Sadly for the people of this country, the record of the NDA has been as much of a disaster as that of the UPA. It was during the period when "Executive Prime Minister" Brajesh Mishra ran the country that Rabinder Singh, a CIA mole, was in effect facilitated to escape to safety in the US. Singh must now be luxuriating in Miami on the earnings of his decade-long career as a spy with RAW while he covertly worked for the CIA. Although his treachery was discovered in 2003, nothing was done to apprehend him, nor to prevent his leaving the country for Nepal. Needless to add that once safely in Nepal, Singh used the new passport handed over to him in Kathmandu to take a flight to London and subsequently to Washington, for a final debrief at the Langley headquarters of the CIA. Neither was Brajesh Mishra questioned about his lapse by the successive government led by Manmohan Singh (indeed, he was given a Padma award for his negligence) nor was any action taken against those officers of RAW and other agencies who allowed Rabinder Singh to saunter across the border of India to freedom. Indeed, several of them were subsequently given high positions by the UPA.
Even countries complicit in US espionage, such as Germany, have protested at their Head of Government not being given the same immunity from NSA electronic interception as those from the white English-speaking countries. So, it was amusing to watch the Government of India's subdued — even approving — references to the fact that this country is among the top five targets for such surveillance. Was it mere servility that made External Affairs Minister Salman Khurshid hold his tongue about the scandal? Or was it the fear of secrets in the possession of the CIA involving some top policymakers spilling out that stopped him? It will take a fresh bout of Wikileaks exposes to find out the truth.
The reality remains that India has thus far done little to protect itself from foreign agencies, especially when they act through treasonous elements within India's own intelligence agencies. This must change, and the way to do that is to ensure accountability for those found guilty of sabotaging the national interest at the behest of a foreign power. The 1994 ISRO spy scandal is an obvious example of such penetration, where a foreign intelligence agency has clearly managed to use police officers in both the Intelligence Bureau as well as the Kerala Police to foist false cases against ISRO scientists working on the cryogenic engine program. The arrest of the scientists set the program back by more than a decade, thereby making this one of the most successful intelligence operations in the history of the subcontinent.

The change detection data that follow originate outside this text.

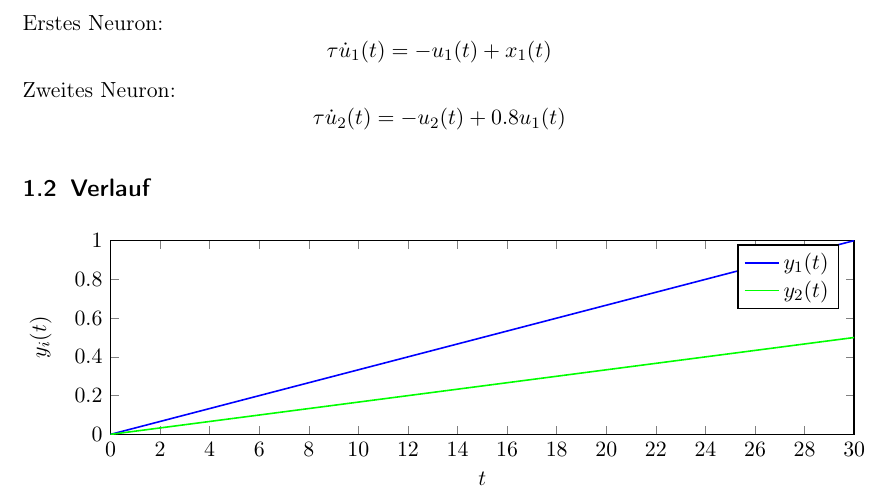
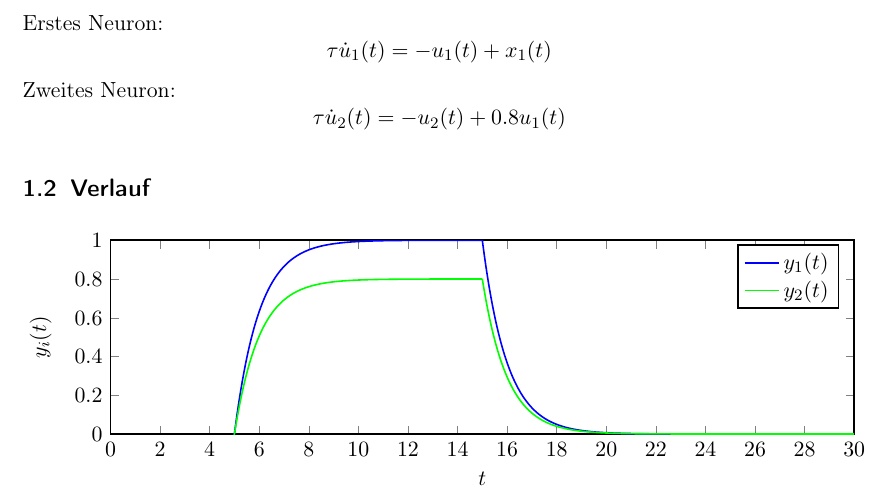
Before and after one commit to aul12/Einfuehrung-in-die-Neuroinformatik, a LaTeX document (Blatt01/main.tex): part of page 1 of 2, cut so that both start at the same text. Compiled offline with pdfLaTeX.

Commit message:
Fixed CI

```diff
--- a/Blatt01/main.tex
+++ b/Blatt01/main.tex
@@ -64,13 +64,16 @@
             height=5cm,
             thick,
         ]
-            \addplot [domain=0:30, color=blue, samples=1000]{x/30};
+            \addplot [domain=0:15, color=blue, samples=1000]{1-e^(5-x)};
+            \addplot [domain=15:30, color=blue, samples=1000, forget plot]{e^(15-x)};
             \addlegendentry{$y_1(t)$}
-            \addplot [domain=0:30, color=green, samples=1000]{x/60};
+            \addplot [domain=0:15, color=green, samples=1000]{0.8*(1-e^(5-x))};
+            \addplot [domain=15:30, color=green, samples=1000, forget plot]{0.8*(e^(15-x))};
             \addlegendentry{$y_2(t)$}
         \end{axis}
     \end{tikzpicture}
     \subsection{Maximum}
+
 
     \subsection{Matlab}
     \begin{enumerate}[label=(\alph*)]
```
Also changed, not shown: .travis.yml (+4 -2 lines).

It is now clear that the entire case against the arrested scientists was false. The damage to national interest was palpable. Yet, neither during the period of the NDA nor now under the UPA, has the slightest effort been made to interrogate those police officers (some now retired) involved in the frame-up. Who were the mysterious individuals who gave them the false tips and who motivated them to file such cases? Who were those who ran a media campaign against scientists that was based on false data and which, to the media's shame, it declined to cross-verify? Only a comprehensive probe — by those not themselves in the pay of foreign agencies or their associates in India — can uncover the truth behind a scandal which derailed a program vital to the defence of the country as well as to its civilian capability.
Whether it be the ISRO spy scandal and its internal linkages or the mysterious deaths of so many linked to the Indian nuclear programme, especially that part of it relating to the nuclear submarine, Manmohan Singh maintains similar silence as Atal Behari Vajpayee did about Rabinder Gate. The best way for both the BJP as well as the Congress party to atone for past sins would be to bring to book those guilty of delaying the cryogenic engine program that was set back by more than a decade due to the motivated and malicious arrests of the scientists working on it.